Tip 1: Decide When to Go to Machu PicchuThe tourist high season in both Cusco and Machu Picchu runs from May to September, with June, July and August being particularly busy. This is the dry season, with the clearest skies and the lowest daily rainfall averages. That's good for photos, but not so good if you want to avoid the tourist hordes. Low season carries a greater risk of cloud and rain, but there will be fewer people at the site itself.
Tip 2: Consider Your Machu Picchu Tour OptionsThe next step is deciding what type of tour you want. There are various options available, so you should be able to find something to suite your schedule and your style of travel. Here are some key areas to think about:
- Where to Start? Do you want to join a tour group when you arrive in Lima, or do you want to travel to Cusco independently and take it from there?
- Trek or Short Tour? Do you want to trek the Inca Trail (or an alternative route) or go directly to Machu Picchu by train and bus?
- Budget or Luxury? There are some luxurious Machu Picchu tours to choose from, but maybe you are happy with a simpler, less expensive option?
- All-Inclusive? Some tours include airport pickups, accommodation in Cusco and meals with your tour group. If you are a more independent traveler, you might not want all the additional extras.
- Extended Tours: A standard short tour will take you straight to Machu Picchu and then back to your hotel. Alternatively, book an extended tour package and spend a few pre-planned days exploring the numerous sites around Cusco and the Sacred Valley.
Tip 3: Choose a Machu Picchu Tour CompanyThere are two main types of tour companies: the big international outfits and the Peruvian agencies based in Lima and Cusco. Both types have good and bad options, so size alone is no indicator of quality. What you need to do is look around for some up-to-date recommendations.
- Authoritative Independent Recommendations: Check the latest editions of well-respected guidebooks for reviews and recommendations. You should also look online, but make sure the information is current and the source is reliable. For a list of our own recommended tour companies, read The Best Inca Trail Tour Operators in Peru (all of which offer alternative treks to Machu Picchu and other tours in the Sacred Valley).
- Peru Travel Forums: Popular travel forums have plenty of recent Machu Picchu tour reviews and recommendations. Remember that one person's idea of quality may not match your own, and keep in mind that tour agencies sometimes write the posts themselves. Use forum recommendations as a starting point only; don't rely on one glowing write-up alone.
- Ask Other Travelers: If you are already in Peru, ask other tourists for recommendations.
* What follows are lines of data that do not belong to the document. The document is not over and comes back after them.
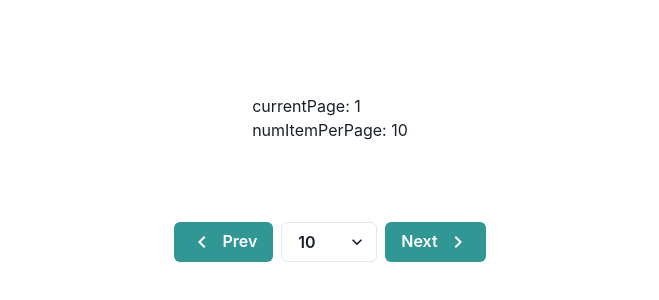
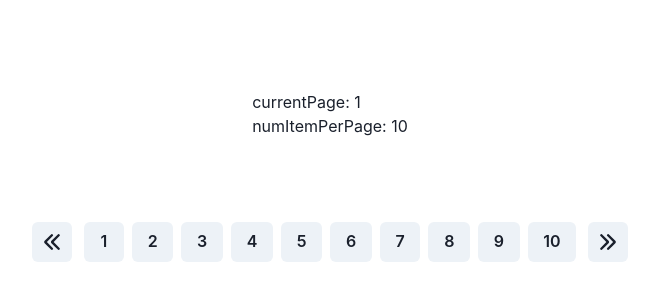
Before and after one commit to entest-hai/nextjs-chakra-ui, a Next.js app: page /pagination/page in a window 1280 px wide. Shown: the part 262-562 px from the top of the page, without its empty margins (310-969 px from the left). Built offline with nearby package versions, Linux system fonts and the light colour scheme.

Commit message:
test context react

```diff
--- a/pages/pagination/page.tsx
+++ b/pages/pagination/page.tsx
@@ -1,8 +1,8 @@
 // 21 DEC 2021 HAI TRAN
 // Simple pagination
 
-import { ChevronLeftIcon, ChevronRightIcon } from '@chakra-ui/icons';
-import { Button, HStack, Box, Select, BoxProps } from '@chakra-ui/react';
+import { ArrowLeftIcon, ArrowRightIcon, ChevronLeftIcon, ChevronRightIcon } from '@chakra-ui/icons';
+import { Button, HStack, Box, Select, BoxProps, IconButton } from '@chakra-ui/react';
 import {useState} from 'react';
 
 interface PaginationProps extends BoxProps {
@@ -16,43 +16,29 @@ const Pagination = ({currentPage,setCurrentPage,setNumItemPerPage}: PaginationPr
   return (
     <HStack
     >
-      <Button
+      <IconButton
         aria-label='prev'
-        leftIcon={<ChevronLeftIcon h={6} w={6}></ChevronLeftIcon>}
-        colorScheme='teal'
-        variant='solid'
-        onClick={() => {
-          if (currentPage > 1) {
-            setCurrentPage(currentPage - 1)
-          }
-        }}
+        display={{base:'none',sm:'flex'}}
       >
-          Prev
-      </Button>
-      <Select
-        width={24}
-        fontWeight='semibold'
-        onChange={(event) => {
-          setNumItemPerPage(parseInt(event.target.value))
-        }}
+        {<ArrowLeftIcon></ArrowLeftIcon>}
+      </IconButton>
+      <HStack overflowX='auto' maxWidth={{base: '96', md: '500px'}} py={1} px={1}>
+        {[1,2,3,4,5,6,7,8,9,10].map((num,index)=>(
+          <Button
+            key={index}
+            onClick={() => {
+              setCurrentPage(num)
+            }}
+          >
+            {num}
+          </Button>))}
+      </HStack>
+      <IconButton
+        aria-label='next'
+        display={{base: 'none',sm:'flex'}}
       >
-        <option value='10'>10</option>
-        <option value='15'>15</option>
-        <option value='20'>20</option>
-        <option value='25'>25</option>
-      </Select>
-      <Button
-        rightIcon={<ChevronRightIcon width={6} height={6} />}
-        colorScheme="teal"
-        variant="solid"
-        onClick={() => {
-          if (currentPage < 9) {
-            setCurrentPage(currentPage + 1)
-          }
-        }}
-      >
-          Next
-      </Button>
+        {<ArrowRightIcon></ArrowRightIcon>}
+      </IconButton>
     </HStack>
   );
 }
```
Also changed, not shown: pages/context/test.tsx (added, +69 -0 lines), 1 other file (tests, documents, lock files or other folders).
You'll come across plenty of people who have already been to Machu Picchu, especially in tourist hotspots like Lima, Arequipa and, of course, Cusco.
Tip 4: Check What Each Machu Picchu Tour IncludesBy now, you should have a good selection of Machu Picchu tours from which to choose. Before making your final decision, check the finer details of each tour to see what you get for your money.
For single day excursions (direct to the site, no trekking), check the tour details for the following:
- Are there English-speaking guides?
- Number of people in each group (less than 15 is ideal)
- Is a meal included?
- Hotel pickup
- Are train and bus tickets to Machu Picchu included in the price?
- Is the Machu Picchu entrance fee included in the price?
- Time spent at the site (three to four hours is standard)
- Are there English-speaking guides?
- Number of people in each group
- What equipment does the agency provide (sleeping bags, tents, stoves, etc)?
- Are daily meals and drinks included?
- Are porters or pack animals available?
- Estimated arrival time at Machu Picchu (the earlier the better)
- Time spent at the site
Tip 5: Booking Your Machu Picchu TourWith your search narrowed down to two or three reputable tour agencies, all that remains is to compare the prices, check availability and book your tour of choice. Booking in advance is always a good idea -- if you want to trek the Inca Trail, reserving a place is essential (at least two or three months in advance).
You can book alternative treks and one-day tours when you arrive in Cusco, but you might have to hang around for a few days. Overall, it’s easier, more secure and much more reassuring to have your tour booked and confirmed before you arrive in Cusco.